Today’s fragile economy requires that now, more than ever, you take a hard look at your business model. In particular, the efforts you make in winning over customers will be the catalyst that carries you through an economic downtown.
Quality is the name of the game today, and most of your customers and prospects want quality repairs that restore system integrity, boost vehicle performance and ensure many miles of worry-free driving.
So promoting your shop’s services on a quality message alone will not be to your best advantage. Customers today are looking for more — you just need to figure out which features and benefits will be attractive to the majority of your customer base. And realize that delivering great customer service is a huge advantage because, in general, it’s rarely delivered by most service establishments.
Recently, I went to a fast-food restaurant for lunch. Something I typically don’t do, but I wanted to try a salad on the menu. Before placing my order, I asked the cashier what was on the salad. To my dismay, not only did she not know, but she didn’t even bother to ask another co-worker about the ingredients for me.
As an experiment, I went back the next day to order a different salad. The cashier, who was not the same one who took my order the prior day, also could not answer my question about what was on the salad. When I asked for grilled chicken to be added to the salad (note that I was upgrading my order, not her), she didn’t know how to void the ori-ginal salad order and no one was available to help out, so I had to wait several minutes for the corrected order to be pro-cessed.

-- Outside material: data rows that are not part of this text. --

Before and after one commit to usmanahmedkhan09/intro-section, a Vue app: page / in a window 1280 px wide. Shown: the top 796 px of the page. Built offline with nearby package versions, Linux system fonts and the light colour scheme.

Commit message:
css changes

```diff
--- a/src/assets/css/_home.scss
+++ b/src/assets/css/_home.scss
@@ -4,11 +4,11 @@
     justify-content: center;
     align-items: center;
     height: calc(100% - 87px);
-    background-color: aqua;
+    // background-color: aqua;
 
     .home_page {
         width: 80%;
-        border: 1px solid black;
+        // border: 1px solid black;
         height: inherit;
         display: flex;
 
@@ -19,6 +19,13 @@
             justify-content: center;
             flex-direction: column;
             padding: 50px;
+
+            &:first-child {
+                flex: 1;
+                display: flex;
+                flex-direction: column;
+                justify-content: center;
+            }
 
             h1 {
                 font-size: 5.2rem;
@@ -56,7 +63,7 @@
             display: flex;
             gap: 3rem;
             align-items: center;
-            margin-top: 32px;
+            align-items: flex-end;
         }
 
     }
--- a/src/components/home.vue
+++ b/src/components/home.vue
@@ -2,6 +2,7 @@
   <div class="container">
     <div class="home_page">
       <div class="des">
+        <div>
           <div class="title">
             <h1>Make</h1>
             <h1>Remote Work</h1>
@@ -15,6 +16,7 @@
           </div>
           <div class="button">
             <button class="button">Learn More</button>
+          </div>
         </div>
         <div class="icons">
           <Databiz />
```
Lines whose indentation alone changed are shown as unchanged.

I was quite amazed that two different cashiers who were assigned to work registers during the busy lunch-hour timeframe were not familiar with their company’s products. Products that are the same ones served day after day, from a limited menu posted on the wall behind them. Most places today are likely no different; extending only a bare minimum level of customer service.
While I realize that turnover is probably very high in the fast-food business, their managers need to be sure that they’ve got their best people on the front lines — dealing with customers — or they risk losing these valued patrons to a competitor.

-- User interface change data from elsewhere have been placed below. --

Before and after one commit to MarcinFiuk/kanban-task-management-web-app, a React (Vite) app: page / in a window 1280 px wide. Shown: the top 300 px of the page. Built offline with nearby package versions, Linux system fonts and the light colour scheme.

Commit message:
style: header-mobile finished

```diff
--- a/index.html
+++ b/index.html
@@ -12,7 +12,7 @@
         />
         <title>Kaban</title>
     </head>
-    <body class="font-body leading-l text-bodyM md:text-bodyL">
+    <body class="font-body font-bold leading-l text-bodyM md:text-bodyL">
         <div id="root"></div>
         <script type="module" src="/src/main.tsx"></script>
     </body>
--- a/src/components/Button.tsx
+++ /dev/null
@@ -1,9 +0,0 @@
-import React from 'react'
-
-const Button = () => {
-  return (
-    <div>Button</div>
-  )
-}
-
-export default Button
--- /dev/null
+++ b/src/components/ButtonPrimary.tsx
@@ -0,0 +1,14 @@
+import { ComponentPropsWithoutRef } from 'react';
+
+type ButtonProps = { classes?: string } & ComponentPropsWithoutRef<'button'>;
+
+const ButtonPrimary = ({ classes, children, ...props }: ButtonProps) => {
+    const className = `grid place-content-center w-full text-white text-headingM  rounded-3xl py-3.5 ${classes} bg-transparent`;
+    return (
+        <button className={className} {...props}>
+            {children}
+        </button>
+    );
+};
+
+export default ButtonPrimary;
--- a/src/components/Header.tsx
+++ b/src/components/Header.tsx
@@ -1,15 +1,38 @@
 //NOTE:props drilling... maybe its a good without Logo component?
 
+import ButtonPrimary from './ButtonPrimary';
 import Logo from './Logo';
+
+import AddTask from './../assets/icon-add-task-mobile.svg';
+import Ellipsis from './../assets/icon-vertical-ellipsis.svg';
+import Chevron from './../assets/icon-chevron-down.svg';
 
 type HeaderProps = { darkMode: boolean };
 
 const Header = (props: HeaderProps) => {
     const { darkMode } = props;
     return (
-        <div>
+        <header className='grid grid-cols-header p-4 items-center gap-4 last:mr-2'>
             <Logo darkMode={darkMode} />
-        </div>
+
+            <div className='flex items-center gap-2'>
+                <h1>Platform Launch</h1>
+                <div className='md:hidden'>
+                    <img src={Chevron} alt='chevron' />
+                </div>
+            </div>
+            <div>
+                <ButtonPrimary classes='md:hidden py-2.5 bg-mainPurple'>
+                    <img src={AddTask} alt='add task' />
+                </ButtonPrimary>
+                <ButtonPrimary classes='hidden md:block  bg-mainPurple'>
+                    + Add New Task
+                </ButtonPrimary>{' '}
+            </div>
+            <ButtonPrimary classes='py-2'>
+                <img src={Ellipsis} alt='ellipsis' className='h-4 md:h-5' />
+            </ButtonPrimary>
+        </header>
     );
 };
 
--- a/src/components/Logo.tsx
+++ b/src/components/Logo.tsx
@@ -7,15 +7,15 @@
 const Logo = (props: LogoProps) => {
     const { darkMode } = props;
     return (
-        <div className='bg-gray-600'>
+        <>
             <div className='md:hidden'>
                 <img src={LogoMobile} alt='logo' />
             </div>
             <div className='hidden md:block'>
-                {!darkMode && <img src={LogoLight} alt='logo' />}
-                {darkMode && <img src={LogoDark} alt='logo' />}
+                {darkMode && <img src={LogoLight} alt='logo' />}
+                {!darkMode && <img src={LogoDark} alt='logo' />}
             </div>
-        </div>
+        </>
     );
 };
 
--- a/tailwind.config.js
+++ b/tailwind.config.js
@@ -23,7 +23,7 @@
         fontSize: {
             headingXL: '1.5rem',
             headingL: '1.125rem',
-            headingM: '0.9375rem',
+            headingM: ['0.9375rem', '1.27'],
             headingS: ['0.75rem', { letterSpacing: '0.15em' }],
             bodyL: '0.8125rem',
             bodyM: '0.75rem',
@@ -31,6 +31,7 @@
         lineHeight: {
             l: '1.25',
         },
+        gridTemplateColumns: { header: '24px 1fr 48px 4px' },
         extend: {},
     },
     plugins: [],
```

The message here is that your service writer, and other people at your shop who have the most direct contact with customers, should understand the important responsibilities of their job, and how significant their role is in extending the greatest amount of customer service. The old adage that you have only one chance to make a great first impression is so true.

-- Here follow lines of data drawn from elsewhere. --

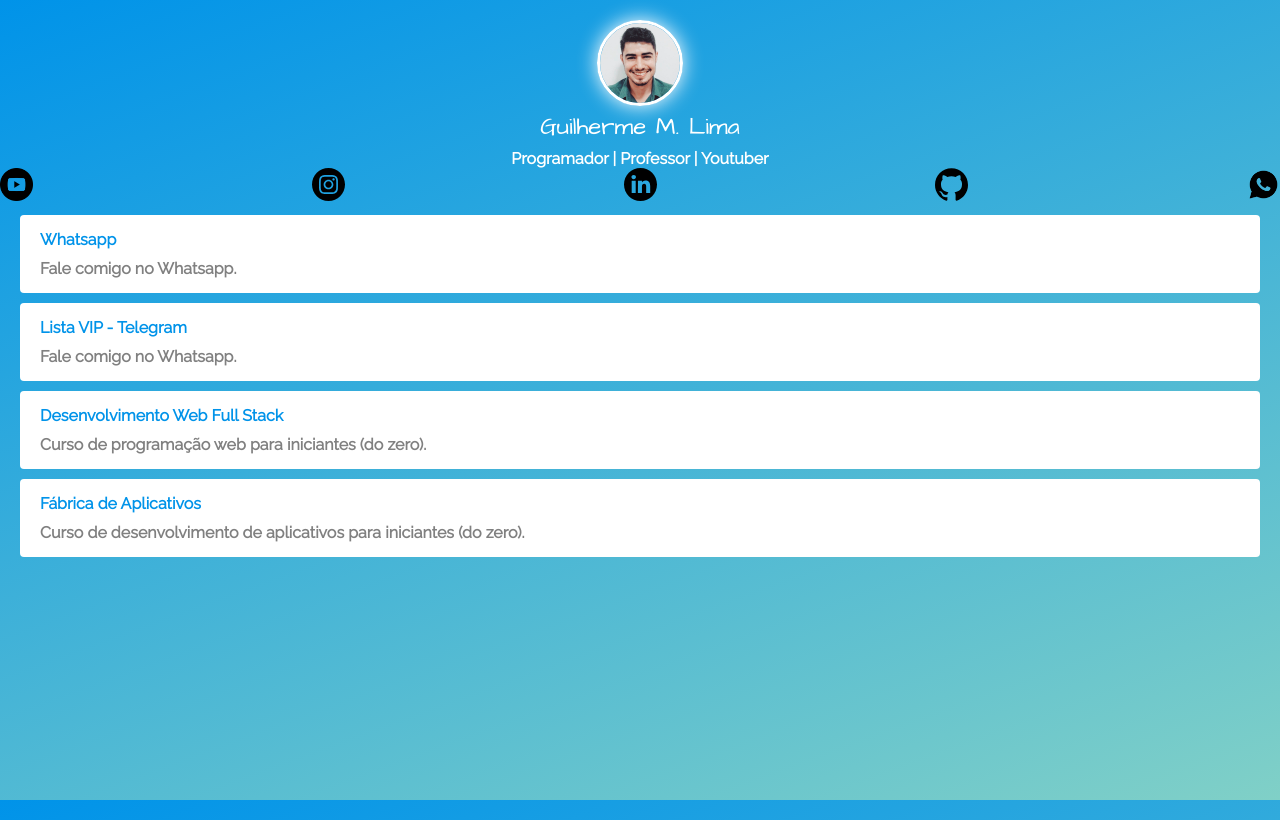
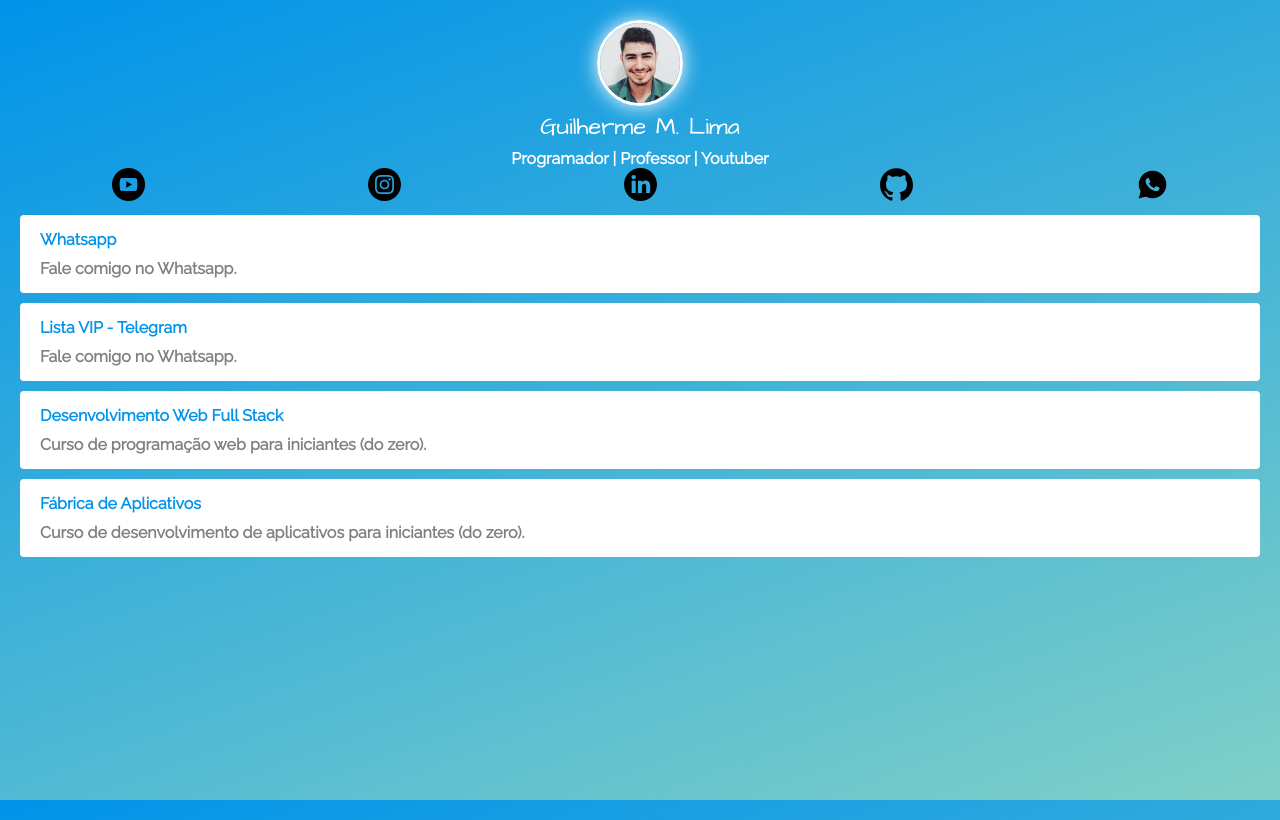
Before and after one commit to guilhermelim/guilhermelim.github.io, a plain HTML site: page index.html in a window 1280 px wide. Drawn offline with Linux system fonts and the light colour scheme.

Commit message:
Add files via upload

```diff
--- a/css/style.css
+++ b/css/style.css
@@ -39,10 +39,11 @@ h2 {
 }
 
 .social {
+    display: flex;
+    /* justify-content: space-between; */
+    justify-content: space-around;
+    list-style: none;
     margin-top: 20px 0;
-    display: flex;
-    justify-content: space-between;
-    list-style: none;
 }
 
 .social img {
```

Customers have so many choices today for any of the products or services they buy. Businesses that want to attract new customers need to actively take steps to deliver the highest level of value and service. They need to stand out in consumers’ minds — to be memorable. If you forget this basic, yet vital, business-building tool, customers may forget about you.